“I remember staying at the…Oh my God, what is the name of the hotel again? Shit.”
Gaz Coombes is struggling momentarily to recall the name of the now-defunct Howard Johnson Inn on Boylston Street. Before we jump on him for not remembering Boston’s many sterling hotel accommodations, though, let’s remember that it’s easy to excuse his foggy memory. Speaking by phone just days before the start of a US tour, the former Supergrass frontman admits it’s been a while since he’s been to the States. By his own estimation, it’s been eight years since Coombes last touched down to tour American soil. Even the 2013 release of his debut solo effort, Here Come The Bombs, didn’t lure him overseas.

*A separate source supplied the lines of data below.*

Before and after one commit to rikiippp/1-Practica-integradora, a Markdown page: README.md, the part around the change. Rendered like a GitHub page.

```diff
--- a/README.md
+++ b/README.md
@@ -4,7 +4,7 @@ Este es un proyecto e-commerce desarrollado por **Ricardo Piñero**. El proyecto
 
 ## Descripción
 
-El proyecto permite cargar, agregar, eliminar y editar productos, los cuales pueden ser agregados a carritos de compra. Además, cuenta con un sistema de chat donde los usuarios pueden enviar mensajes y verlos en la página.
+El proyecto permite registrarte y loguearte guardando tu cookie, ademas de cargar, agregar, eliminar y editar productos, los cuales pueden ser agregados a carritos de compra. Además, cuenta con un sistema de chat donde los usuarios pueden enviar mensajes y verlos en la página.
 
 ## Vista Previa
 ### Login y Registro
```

If the wait for Coombes’ return has been considerable, fans can take comfort in the fact that he’s coming back with might may be the best record of his career. Matador, his sophomore solo outing, finally got its American release on March 18th, this after more than a year of overflowing praise (including a 2015 nomination for the Mercury Prize) in his native UK.
“It’s kind of been a long time coming,” he says of his American touring hiatus. “It’s strange because I’ve always had a strong touring thing going with the States. There’s always been that strong link where I was coming over every year. I miss the clubs, so it’ll be an adventure, just manning up, doing the show, and driving to the next one.”

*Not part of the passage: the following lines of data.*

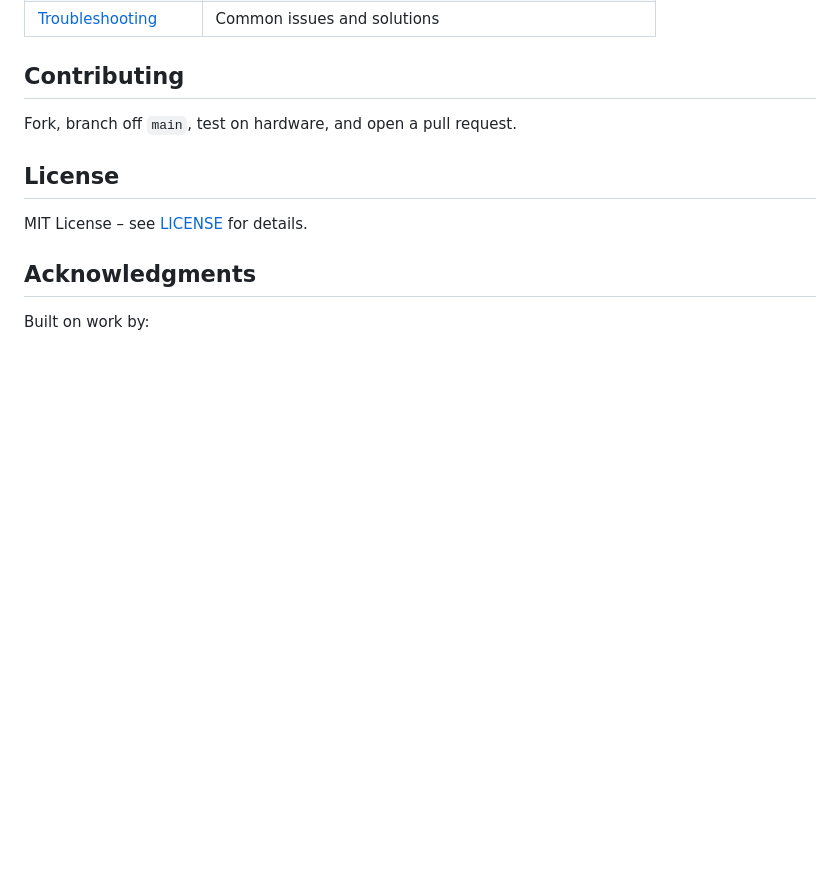
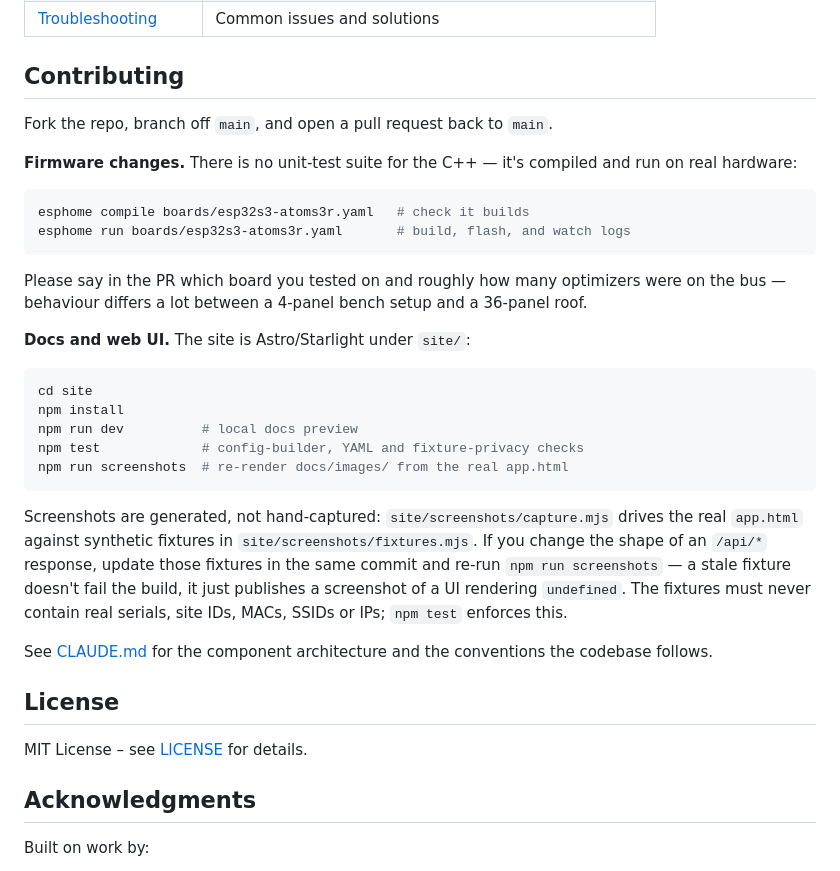
Before and after one commit to RAR/esphome-tigomonitor, a Markdown page: README.md, the part around the change. GitHub-like rendering; blank space fills up the shorter version.

Commit message:
docs: flesh out the Contributing section
Covers what a new contributor cannot infer: there is no C++ test suite so
firmware changes are verified by compiling and running on hardware, and
PRs should state the board and array size. Adds the site/ workflow --
dev, test, screenshots -- and restores the screenshot-provenance note
here, where it is actionable, rather than as a footnote under the gallery.

Claude-Session: https://claude.ai/code/session_01RgSnMCa3JQigphGnPbazdw

````diff
--- a/README.md
+++ b/README.md
@@ -76,7 +76,38 @@ Full documentation lives at **[rar.github.io/esphome-tigomonitor](https://rar.gi
 
 ## Contributing
 
-Fork, branch off `main`, test on hardware, and open a pull request.
+Fork the repo, branch off `main`, and open a pull request back to `main`.
+
+**Firmware changes.** There is no unit-test suite for the C++ — it's compiled and
+run on real hardware:
+
+```bash
+esphome compile boards/esp32s3-atoms3r.yaml   # check it builds
+esphome run boards/esp32s3-atoms3r.yaml       # build, flash, and watch logs
+```
+
+Please say in the PR which board you tested on and roughly how many optimizers were
+on the bus — behaviour differs a lot between a 4-panel bench setup and a 36-panel roof.
+
+**Docs and web UI.** The site is Astro/Starlight under `site/`:
+
+```bash
+cd site
+npm install
+npm run dev          # local docs preview
+npm test             # config-builder, YAML and fixture-privacy checks
+npm run screenshots  # re-render docs/images/ from the real app.html
+```
+
+Screenshots are generated, not hand-captured: `site/screenshots/capture.mjs` drives
+the real `app.html` against synthetic fixtures in `site/screenshots/fixtures.mjs`.
+If you change the shape of an `/api/*` response, update those fixtures in the same
+commit and re-run `npm run screenshots` — a stale fixture doesn't fail the build, it
+just publishes a screenshot of a UI rendering `undefined`. The fixtures must never
+contain real serials, site IDs, MACs, SSIDs or IPs; `npm test` enforces this.
+
+See [CLAUDE.md](CLAUDE.md) for the component architecture and the conventions the
+codebase follows.
 
 ## License
 
````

Eschewing much of the shaggy Brit pop that made Supergrass one of the movement’s best-if-somewhat-underrated exports, Matador is a swift sonic shift away from Coombes’ musical home base of cool, catchy guitar pop. He tracked and produced the record on his own, using the studio as a den of experimentation for making sense of the sorted sounds circulating his headspace. The end result brings influences into the fold that run the gamut from singer/songwriter fare to baroque chamber pop, electronica, and krautrock.

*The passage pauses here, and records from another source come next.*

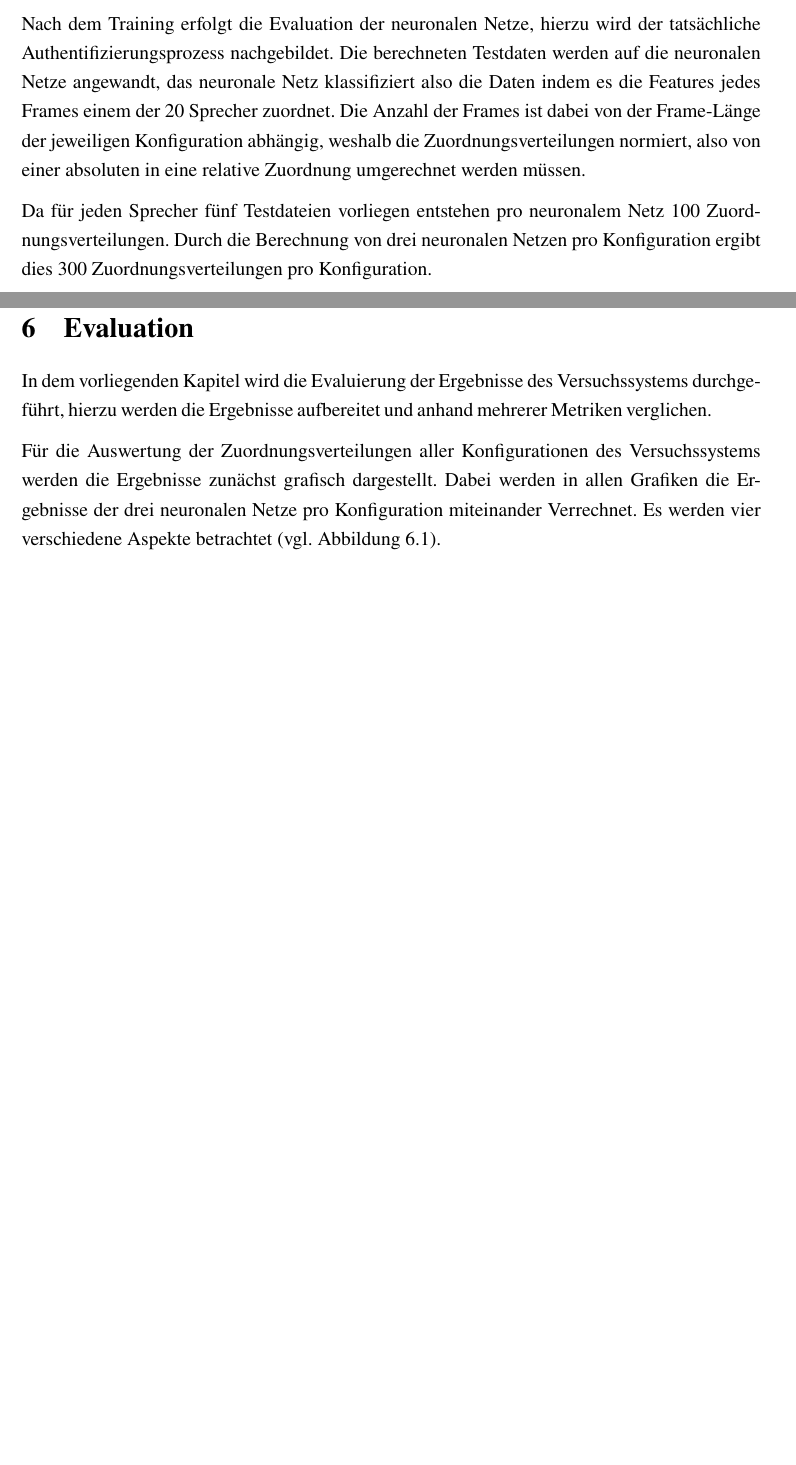
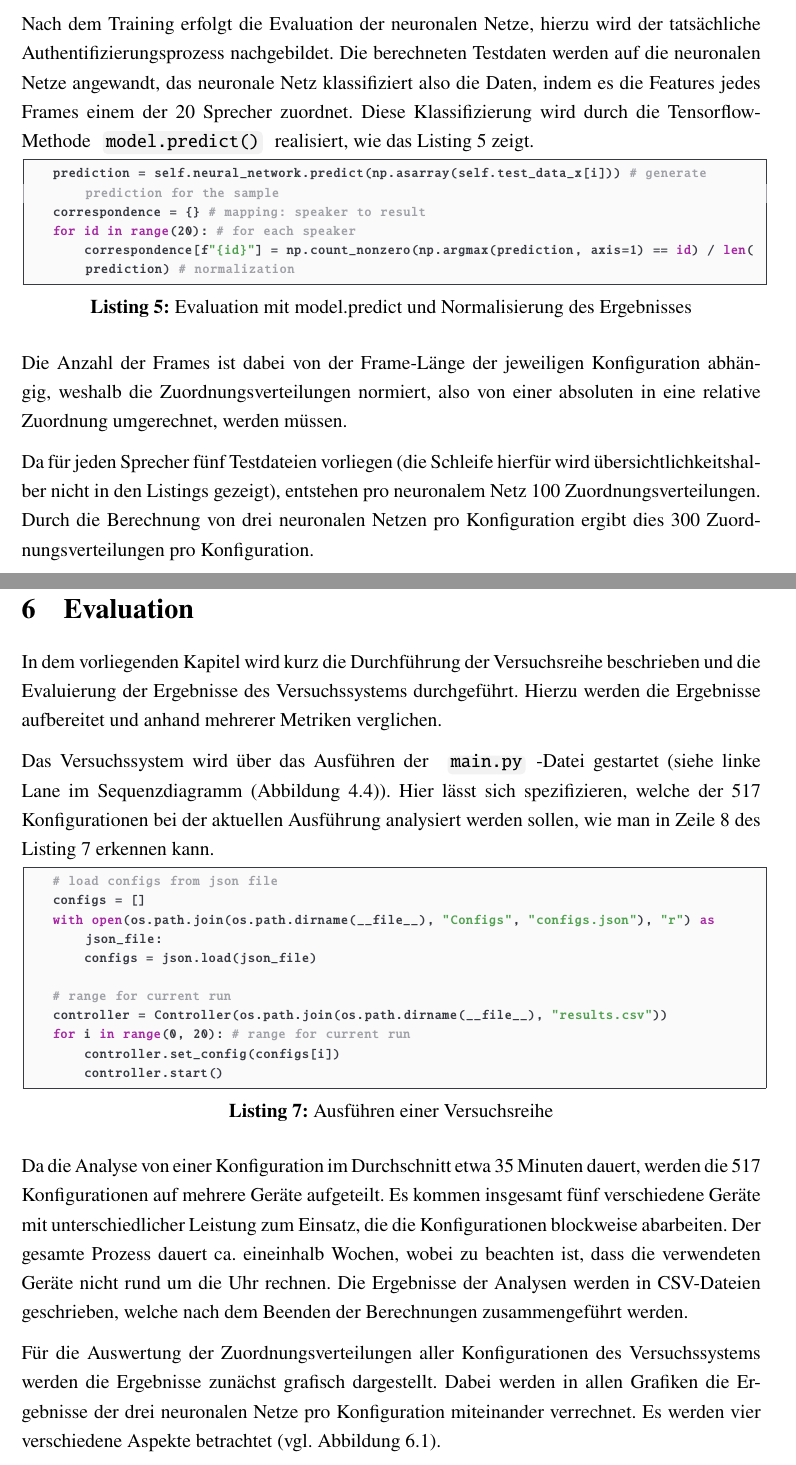
Before and after one commit to DHBW-FN-TIT20/user-authentication-using-voice-recognition, a LaTeX paper (latex/main.tex, which reads latex/chapter/Evaluation.tex, latex/chapter/Umsetzung.tex): two parts of pages 48 and 51 of 62 before the commit and two parts of pages 49 and 52 of 64 after it, joined at a grey line, cut so that both start at the same text, the shorter picture padded with empty space. Compiled offline with pdfLaTeX.

Commit message:
Ueberarbeitung der Versuchssystem Doku (Konzept, Umsetzung und Evaluation)

```diff
--- a/latex/chapter/Evaluation.tex
+++ b/latex/chapter/Evaluation.tex
@@ -1,9 +1,31 @@
 \section{Evaluation} \label{sec:Evaluation}
-% TODO durchführung ??
-In dem vorliegenden Kapitel wird die Evaluierung der Ergebnisse des Versuchssystems durchgeführt, hierzu werden die Ergebnisse aufbereitet und anhand mehrerer Metriken verglichen.
+
+In dem vorliegenden Kapitel wird kurz die Durchführung der Versuchsreihe beschrieben und die Evaluierung der Ergebnisse des Versuchssystems durchgeführt.
+Hierzu werden die Ergebnisse aufbereitet und anhand mehrerer Metriken verglichen.
+
+Das Versuchssystem wird über das Ausführen der \codestyle{main.py}-Datei gestartet (siehe linke Lane im Sequenzdiagramm (Abbildung \ref{fig:sequenzdiagramm-versuchssystem})).
+Hier lässt sich spezifizieren, welche der 517 Konfigurationen bei der aktuellen Ausführung analysiert werden sollen, wie man in Zeile~\ref{line:runrange} des Listing~\ref{lst-mainpy} erkennen kann.
+
+\begin{lstlisting}[language=Python,numbers=none,caption=Ausführen einer Versuchsreihe,label=lst-mainpy,escapechar=|]
+# load configs from json file
+configs = []
+with open(os.path.join(os.path.dirname(__file__), "Configs", "configs.json"), "r") as json_file:
+    configs = json.load(json_file)
+
+# range for current run
+controller = Controller(os.path.join(os.path.dirname(__file__), "results.csv"))
+for i in range(0, 20): |\label{line:runrange}|# range for current run
+    controller.set_config(configs[i])
+    controller.start()
+\end{lstlisting}
+
+Da die Analyse von einer Konfiguration im Durchschnitt etwa 35 Minuten dauert, werden die 517 Konfigurationen auf mehrere Geräte aufgeteilt.
+Es kommen insgesamt fünf verschiedene Geräte mit unterschiedlicher Leistung zum Einsatz, die die Konfigurationen blockweise abarbeiten.
+Der gesamte Prozess dauert ca. eineinhalb Wochen, wobei zu beachten ist, dass die verwendeten Geräte nicht rund um die Uhr rechnen.
+Die Ergebnisse der Analysen werden in CSV-Dateien geschrieben, welche nach dem Beenden der Berechnungen zusammengeführt werden.
 
 Für die Auswertung der Zuordnungsverteilungen aller Konfigurationen des Versuchssystems werden die Ergebnisse zunächst grafisch dargestellt.
-Dabei werden in allen Grafiken die Ergebnisse der drei neuronalen Netze pro Konfiguration miteinander Verrechnet.
+Dabei werden in allen Grafiken die Ergebnisse der drei neuronalen Netze pro Konfiguration miteinander verrechnet.
 Es werden vier verschiedene Aspekte betrachtet (vgl. Abbildung~\ref{fig:AuswertungVersuchssystem}).
 \begin{figure}[H]
     \centering
--- a/latex/chapter/Umsetzung.tex
+++ b/latex/chapter/Umsetzung.tex
@@ -181,10 +213,19 @@ model.fit(X, y, epochs=epochs)
 \end{lstlisting}
 
 Nach dem Training erfolgt die Evaluation der neuronalen Netze, hierzu wird der tatsächliche Authentifizierungsprozess nachgebildet.
-Die berechneten Testdaten werden auf die neuronalen Netze angewandt, das neuronale Netz klassifiziert also die Daten indem es die Features jedes Frames einem der 20 Sprecher zuordnet.
-Die Anzahl der Frames ist dabei von der Frame-Länge der jeweiligen Konfiguration abhängig, weshalb die Zuordnungsverteilungen normiert, also von einer absoluten in eine relative Zuordnung umgerechnet werden müssen.
+Die berechneten Testdaten werden auf die neuronalen Netze angewandt, das neuronale Netz klassifiziert also die Daten, indem es die Features jedes Frames einem der 20 Sprecher zuordnet.
+Diese Klassifizierung wird durch die Tensorflow-Methode \codestyle{model.predict()} realisiert, wie das Listing~\ref{lst-model-predict} zeigt.
 
-Da für jeden Sprecher fünf Testdateien vorliegen entstehen pro neuronalem Netz 100 Zuordnungsverteilungen.
+\begin{lstlisting}[language=Python,numbers=none,caption=Evaluation mit model.predict und Normalisierung des Ergebnisses,label=lst-model-predict]
+prediction = self.neural_network.predict(np.asarray(self.test_data_x[i])) # generate prediction for the sample
+correspondence = {} # mapping: speaker to result
+for id in range(20): # for each speaker
+    correspondence[f"{id}"] = np.count_nonzero(np.argmax(prediction, axis=1) == id) / len(prediction) # normalization
+\end{lstlisting}
+
+Die Anzahl der Frames ist dabei von der Frame-Länge der jeweiligen Konfiguration abhängig, weshalb die Zuordnungsverteilungen normiert, also von einer absoluten in eine relative Zuordnung umgerechnet, werden müssen.
+
+Da für jeden Sprecher fünf Testdateien vorliegen (die Schleife hierfür wird übersichtlichkeitshalber nicht in den Listings gezeigt), entstehen pro neuronalem Netz 100 Zuordnungsverteilungen.
 Durch die Berechnung von drei neuronalen Netzen pro Konfiguration ergibt dies 300 Zuordnungsverteilungen pro Konfiguration.
 
 Nach Abschluss der Klassifikation aller Features können diese Datensätze ausgewertet werden und somit ein Rückschluss auf die beste Merkmalskombination getroffen werden.
```
Also changed, not shown: latex/literatur/literatur.bib (+9 -0 lines), latex/chapter/Umsetzung.tex (46 more changed lines), 1 other file.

“I always have some sort of radar, you know?” he says. “I know what I want to hear and I know how I want it to sound. But when you get in the studio, there’s this realization that ‘This can be anything.’”
“I like playing with loops,” he adds about the making of Matador. “I have this weird little box, this rudimentary little looping machine. I’d just go around sampling little things around the house and turn them into little loops on Pro Tools. Then I’d get on the drum kit and play along to the loops. It was about trying all sorts of mad things and then just recording them, and pretty soon that process just sparked an idea. From there, it got a little more focused and a bit more like songwriting, I guess.”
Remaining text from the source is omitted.